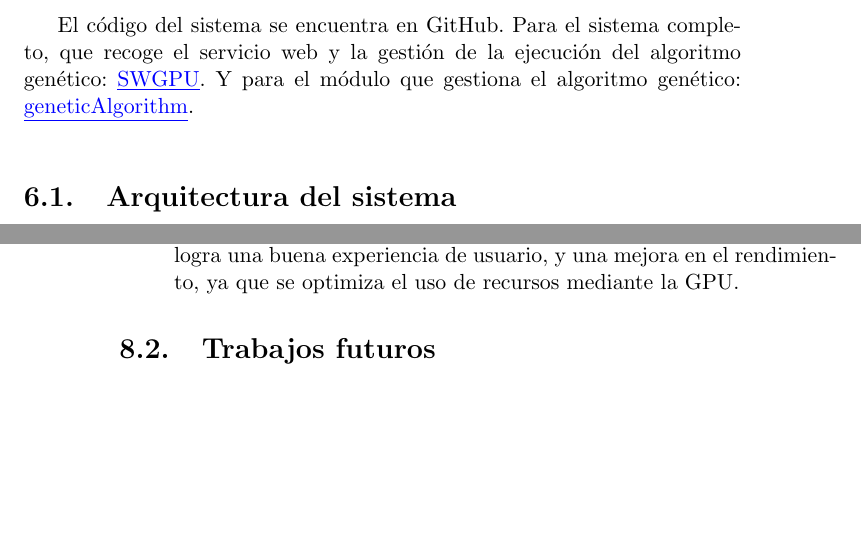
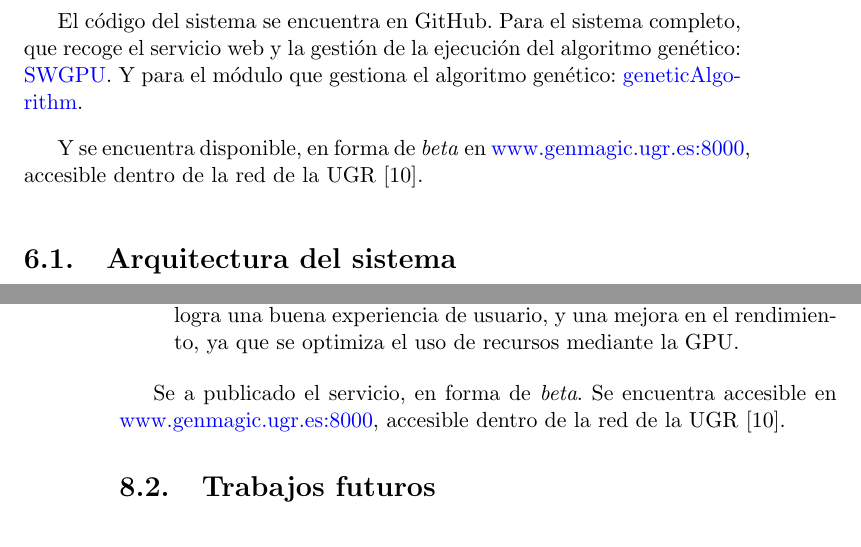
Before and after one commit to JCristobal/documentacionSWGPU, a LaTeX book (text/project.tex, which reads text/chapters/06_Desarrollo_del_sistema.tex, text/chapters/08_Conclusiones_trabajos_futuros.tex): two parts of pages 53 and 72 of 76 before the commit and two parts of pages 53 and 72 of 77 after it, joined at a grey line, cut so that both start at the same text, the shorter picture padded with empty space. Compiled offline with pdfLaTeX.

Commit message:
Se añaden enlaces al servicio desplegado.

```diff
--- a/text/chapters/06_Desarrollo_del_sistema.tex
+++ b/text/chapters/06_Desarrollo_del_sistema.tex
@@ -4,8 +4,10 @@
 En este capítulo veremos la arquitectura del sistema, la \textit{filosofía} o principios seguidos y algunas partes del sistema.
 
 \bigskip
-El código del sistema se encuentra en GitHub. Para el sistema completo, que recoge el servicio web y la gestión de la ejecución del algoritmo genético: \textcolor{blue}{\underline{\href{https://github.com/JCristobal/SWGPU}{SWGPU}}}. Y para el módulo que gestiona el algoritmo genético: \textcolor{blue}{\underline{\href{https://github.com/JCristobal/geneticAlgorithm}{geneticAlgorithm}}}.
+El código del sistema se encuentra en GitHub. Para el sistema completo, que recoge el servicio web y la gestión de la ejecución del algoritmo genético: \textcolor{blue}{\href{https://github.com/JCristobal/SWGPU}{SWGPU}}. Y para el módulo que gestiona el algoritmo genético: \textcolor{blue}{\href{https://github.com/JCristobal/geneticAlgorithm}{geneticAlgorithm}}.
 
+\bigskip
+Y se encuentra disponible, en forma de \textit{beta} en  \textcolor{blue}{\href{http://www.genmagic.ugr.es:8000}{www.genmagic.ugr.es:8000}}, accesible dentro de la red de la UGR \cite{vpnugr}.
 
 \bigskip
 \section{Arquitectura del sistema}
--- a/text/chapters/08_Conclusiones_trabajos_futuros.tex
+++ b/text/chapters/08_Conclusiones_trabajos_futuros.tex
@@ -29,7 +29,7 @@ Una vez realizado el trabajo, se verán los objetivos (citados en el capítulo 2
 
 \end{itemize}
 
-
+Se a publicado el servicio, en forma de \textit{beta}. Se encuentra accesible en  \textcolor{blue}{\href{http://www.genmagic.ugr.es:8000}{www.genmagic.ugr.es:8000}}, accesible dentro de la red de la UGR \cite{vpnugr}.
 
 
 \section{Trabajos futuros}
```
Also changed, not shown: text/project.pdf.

━━━━━━━━━━

• **DIRECTIONS FOR THIS TASK**
Every record must be duplicated exactly, except for the pictures, which are left out.

• **EXERCISE RESPONSE**
Before and after one commit to JCristobal/documentacionSWGPU, a LaTeX book (text/project.tex, which reads text/chapters/06_Desarrollo_del_sistema.tex, text/chapters/08_Conclusiones_trabajos_futuros.tex): two parts of pages 53 and 72 of 76 before the commit and two parts of pages 53 and 72 of 77 after it, joined at a grey line, cut so that both start at the same text, the shorter picture padded with empty space. Compiled offline with pdfLaTeX.

Commit message:
Se añaden enlaces al servicio desplegado.

```diff
--- a/text/chapters/06_Desarrollo_del_sistema.tex
+++ b/text/chapters/06_Desarrollo_del_sistema.tex
@@ -4,8 +4,10 @@
 En este capítulo veremos la arquitectura del sistema, la \textit{filosofía} o principios seguidos y algunas partes del sistema.
 
 \bigskip
-El código del sistema se encuentra en GitHub. Para el sistema completo, que recoge el servicio web y la gestión de la ejecución del algoritmo genético: \textcolor{blue}{\underline{\href{https://github.com/JCristobal/SWGPU}{SWGPU}}}. Y para el módulo que gestiona el algoritmo genético: \textcolor{blue}{\underline{\href{https://github.com/JCristobal/geneticAlgorithm}{geneticAlgorithm}}}.
+El código del sistema se encuentra en GitHub. Para el sistema completo, que recoge el servicio web y la gestión de la ejecución del algoritmo genético: \textcolor{blue}{\href{https://github.com/JCristobal/SWGPU}{SWGPU}}. Y para el módulo que gestiona el algoritmo genético: \textcolor{blue}{\href{https://github.com/JCristobal/geneticAlgorithm}{geneticAlgorithm}}.
 
+\bigskip
+Y se encuentra disponible, en forma de \textit{beta} en  \textcolor{blue}{\href{http://www.genmagic.ugr.es:8000}{www.genmagic.ugr.es:8000}}, accesible dentro de la red de la UGR \cite{vpnugr}.
 
 \bigskip
 \section{Arquitectura del sistema}
--- a/text/chapters/08_Conclusiones_trabajos_futuros.tex
+++ b/text/chapters/08_Conclusiones_trabajos_futuros.tex
@@ -29,7 +29,7 @@ Una vez realizado el trabajo, se verán los objetivos (citados en el capítulo 2
 
 \end{itemize}
 
-
+Se a publicado el servicio, en forma de \textit{beta}. Se encuentra accesible en  \textcolor{blue}{\href{http://www.genmagic.ugr.es:8000}{www.genmagic.ugr.es:8000}}, accesible dentro de la red de la UGR \cite{vpnugr}.
 
 
 \section{Trabajos futuros}
```
Also changed, not shown: text/project.pdf.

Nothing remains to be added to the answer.